I started my woodworking career with a quarter-sheet electric sander, quickly graduated to an orbital electric disc sander and finally realized that I could substantially cut sanding time with an air palm sander. I settled on a 5” Dynabrade sander and Sears 3HP air compressor. It took me less than an hour to realize my faux pas: The small compressor I bought could not begin to keep up with the air requirements of the air sander. It would run out of air pressure almost immediately and the air sander would slow down to the point of being worthless. I would then have to wait for several minutes for the pressure to build up again to get another minute of sanding.

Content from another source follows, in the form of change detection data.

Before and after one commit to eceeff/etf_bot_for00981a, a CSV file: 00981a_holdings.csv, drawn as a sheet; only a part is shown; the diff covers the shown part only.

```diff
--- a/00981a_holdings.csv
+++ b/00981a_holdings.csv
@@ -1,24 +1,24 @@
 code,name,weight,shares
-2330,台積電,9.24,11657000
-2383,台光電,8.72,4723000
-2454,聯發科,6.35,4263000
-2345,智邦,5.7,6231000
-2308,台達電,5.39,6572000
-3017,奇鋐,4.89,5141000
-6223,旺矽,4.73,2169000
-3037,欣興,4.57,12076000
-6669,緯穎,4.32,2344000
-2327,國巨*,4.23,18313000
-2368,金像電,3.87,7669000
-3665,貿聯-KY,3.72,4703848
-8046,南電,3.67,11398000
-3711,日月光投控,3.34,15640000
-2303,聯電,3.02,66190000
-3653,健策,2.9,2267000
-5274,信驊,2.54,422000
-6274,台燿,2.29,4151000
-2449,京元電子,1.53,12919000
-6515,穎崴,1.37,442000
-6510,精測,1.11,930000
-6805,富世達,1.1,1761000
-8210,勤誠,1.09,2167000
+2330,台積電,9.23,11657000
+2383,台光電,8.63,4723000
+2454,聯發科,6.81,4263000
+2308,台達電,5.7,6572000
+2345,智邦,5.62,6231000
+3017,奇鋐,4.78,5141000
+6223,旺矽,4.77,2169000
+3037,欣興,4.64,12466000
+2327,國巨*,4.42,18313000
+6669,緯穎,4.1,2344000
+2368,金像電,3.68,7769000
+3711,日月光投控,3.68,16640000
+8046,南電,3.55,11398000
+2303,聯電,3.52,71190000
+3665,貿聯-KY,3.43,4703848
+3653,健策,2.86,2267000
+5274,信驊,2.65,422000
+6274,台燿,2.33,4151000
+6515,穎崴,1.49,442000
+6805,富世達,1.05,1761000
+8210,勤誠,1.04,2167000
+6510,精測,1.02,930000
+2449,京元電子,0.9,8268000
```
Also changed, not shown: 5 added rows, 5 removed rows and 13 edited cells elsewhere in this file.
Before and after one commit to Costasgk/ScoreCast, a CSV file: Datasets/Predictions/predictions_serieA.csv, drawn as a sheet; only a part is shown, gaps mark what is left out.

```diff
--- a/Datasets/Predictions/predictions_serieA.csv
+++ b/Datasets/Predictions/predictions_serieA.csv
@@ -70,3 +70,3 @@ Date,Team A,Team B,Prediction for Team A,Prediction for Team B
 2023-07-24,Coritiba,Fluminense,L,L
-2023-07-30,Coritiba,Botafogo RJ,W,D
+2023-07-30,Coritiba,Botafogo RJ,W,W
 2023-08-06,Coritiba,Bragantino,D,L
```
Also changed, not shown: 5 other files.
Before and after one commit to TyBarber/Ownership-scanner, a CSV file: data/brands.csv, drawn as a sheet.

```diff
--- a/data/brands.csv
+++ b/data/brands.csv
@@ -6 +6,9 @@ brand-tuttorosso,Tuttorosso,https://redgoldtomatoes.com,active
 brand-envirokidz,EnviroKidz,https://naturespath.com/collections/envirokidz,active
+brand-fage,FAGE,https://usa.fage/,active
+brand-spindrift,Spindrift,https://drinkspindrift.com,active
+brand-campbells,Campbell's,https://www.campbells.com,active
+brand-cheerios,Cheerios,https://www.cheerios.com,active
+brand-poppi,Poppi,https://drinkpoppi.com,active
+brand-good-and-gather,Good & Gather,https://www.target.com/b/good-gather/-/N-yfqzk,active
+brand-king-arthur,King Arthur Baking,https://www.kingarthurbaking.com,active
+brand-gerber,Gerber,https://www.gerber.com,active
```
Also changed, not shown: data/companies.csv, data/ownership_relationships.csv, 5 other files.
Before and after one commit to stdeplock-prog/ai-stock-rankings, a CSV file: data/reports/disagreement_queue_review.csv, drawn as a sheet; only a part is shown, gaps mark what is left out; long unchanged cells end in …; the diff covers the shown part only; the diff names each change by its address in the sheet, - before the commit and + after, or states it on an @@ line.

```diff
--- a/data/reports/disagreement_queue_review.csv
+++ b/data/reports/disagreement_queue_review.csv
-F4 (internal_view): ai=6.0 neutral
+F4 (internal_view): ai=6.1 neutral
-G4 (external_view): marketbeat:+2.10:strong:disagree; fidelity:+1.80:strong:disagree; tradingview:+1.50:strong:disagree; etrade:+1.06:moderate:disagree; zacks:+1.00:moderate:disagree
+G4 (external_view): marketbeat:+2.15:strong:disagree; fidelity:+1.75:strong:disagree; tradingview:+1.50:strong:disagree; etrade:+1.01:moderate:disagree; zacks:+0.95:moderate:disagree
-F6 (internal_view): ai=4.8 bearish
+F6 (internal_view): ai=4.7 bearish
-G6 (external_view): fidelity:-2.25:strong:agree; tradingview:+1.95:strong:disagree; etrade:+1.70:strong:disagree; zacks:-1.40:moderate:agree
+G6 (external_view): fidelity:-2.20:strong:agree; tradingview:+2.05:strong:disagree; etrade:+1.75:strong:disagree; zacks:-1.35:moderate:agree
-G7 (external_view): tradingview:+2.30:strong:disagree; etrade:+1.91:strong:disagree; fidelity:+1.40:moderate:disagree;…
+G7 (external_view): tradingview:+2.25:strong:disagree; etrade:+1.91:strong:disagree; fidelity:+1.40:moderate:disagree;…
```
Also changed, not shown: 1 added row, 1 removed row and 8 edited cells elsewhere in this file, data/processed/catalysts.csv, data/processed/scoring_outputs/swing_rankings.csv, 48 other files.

Compounding the problem was the fact that I had three people hired as sanders and so I would need to keep three air sanders running at 10,000 RPM all day long. I did some arithmetic and discovered that I would need a ten horsepower air compressor with a large tank to keep up with the demand. I was lucky enough to find a used one with a reasonable price tag but it required three phase power and lots of it. I had to consider the additional expense of an electrician to wire it up to the building’s 208 volt 3-phase power. The enormous air compressor was so loud it could be heard all over the building and down the block but it powered those three sanders continuously. The good news is that it paid for itself in production efficiency very quickly.